- _Work instructions_: Each line of data below must be printed exactly as written, with any pictures removed.

===== Data excerpts

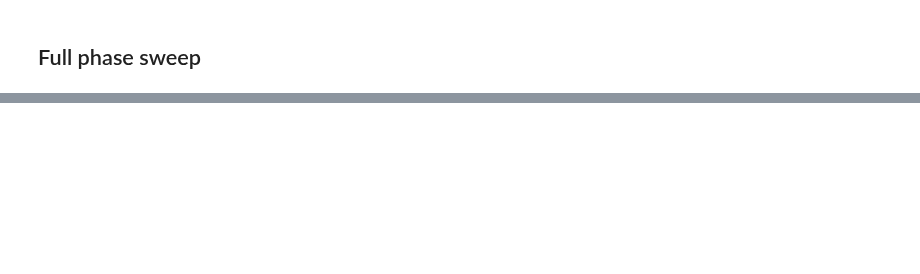
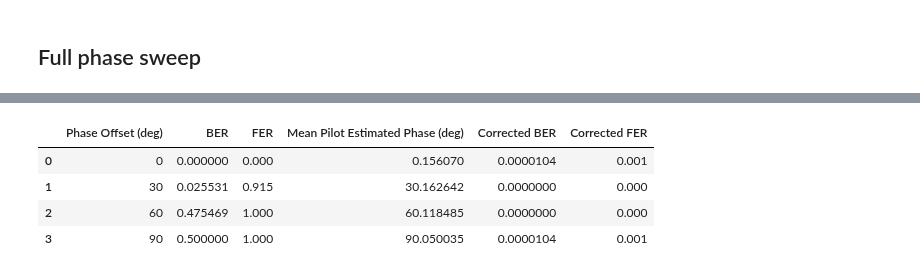
Before and after one commit to 48774861/Embedded-Wireless-Design-Labs, a Jupyter notebook: Lab4/Lab4_Task2_OFDM_Phase_Offset_Student.ipynb, the cells around one changed output, grey strips where cells are left out. Cells and saved outputs as stored; diff of their text form; code cells hidden in the pictures; blank space fills up the shorter version.

```diff
--- a/Lab4/Lab4_Task2_OFDM_Phase_Offset_Student.ipynb
+++ b/Lab4/Lab4_Task2_OFDM_Phase_Offset_Student.ipynb
@@ -96,0 +101,15 @@ for row in result["rows"]:
+# %%
+phase_results_df = pd.DataFrame([{
+    "Phase Offset (deg)": row["phase_degrees"], "BER": row["ber"], "FER": row["fer"],
+    "Mean Pilot Estimated Phase  (deg)": row["estimated_phase_mean_degrees"],
+    "Corrected BER": row["corrected_ber"], "Corrected FER": row["corrected_fer"],
+} for row in result["rows"] ])
+
+display( phase_results_df.style.format({"BER": "{:.6f}", "FER": "{:.3f}", "Mean Pilot Estimated Phase (deg)": "{:.3f}",
+                                        "Corrected BER": "{:.7f}", "Corrected FER": "{:.3f}"}))
+# %% [output]
+|  | Phase Offset (deg) | BER | FER | Mean Pilot Estimated Phase (deg) | Corrected BER | Corrected FER |
+| 0 | 0 | 0.000000 | 0.000 | 0.156070 | 0.0000104 | 0.001 |
+| 1 | 30 | 0.025531 | 0.915 | 30.162642 | 0.0000000 | 0.000 |
+| 2 | 60 | 0.475469 | 1.000 | 60.118485 | 0.0000000 | 0.000 |
+| 3 | 90 | 0.500000 | 1.000 | 90.050035 | 0.0000104 | 0.001 |
```
Also changed, not shown: parts of 14 cells of this notebook, 4 other files.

==========

- _Solution below_:
Before and after one commit to 48774861/Embedded-Wireless-Design-Labs, a Jupyter notebook: Lab4/Lab4_Task2_OFDM_Phase_Offset_Student.ipynb, the cells around one changed output, grey strips where cells are left out. Cells and saved outputs as stored; diff of their text form; code cells hidden in the pictures; blank space fills up the shorter version.

```diff
--- a/Lab4/Lab4_Task2_OFDM_Phase_Offset_Student.ipynb
+++ b/Lab4/Lab4_Task2_OFDM_Phase_Offset_Student.ipynb
@@ -96,0 +101,15 @@ for row in result["rows"]:
+# %%
+phase_results_df = pd.DataFrame([{
+    "Phase Offset (deg)": row["phase_degrees"], "BER": row["ber"], "FER": row["fer"],
+    "Mean Pilot Estimated Phase  (deg)": row["estimated_phase_mean_degrees"],
+    "Corrected BER": row["corrected_ber"], "Corrected FER": row["corrected_fer"],
+} for row in result["rows"] ])
+
+display( phase_results_df.style.format({"BER": "{:.6f}", "FER": "{:.3f}", "Mean Pilot Estimated Phase (deg)": "{:.3f}",
+                                        "Corrected BER": "{:.7f}", "Corrected FER": "{:.3f}"}))
+# %% [output]
+|  | Phase Offset (deg) | BER | FER | Mean Pilot Estimated Phase (deg) | Corrected BER | Corrected FER |
+| 0 | 0 | 0.000000 | 0.000 | 0.156070 | 0.0000104 | 0.001 |
+| 1 | 30 | 0.025531 | 0.915 | 30.162642 | 0.0000000 | 0.000 |
+| 2 | 60 | 0.475469 | 1.000 | 60.118485 | 0.0000000 | 0.000 |
+| 3 | 90 | 0.500000 | 1.000 | 90.050035 | 0.0000104 | 0.001 |
```
Also changed, not shown: parts of 14 cells of this notebook, 4 other files.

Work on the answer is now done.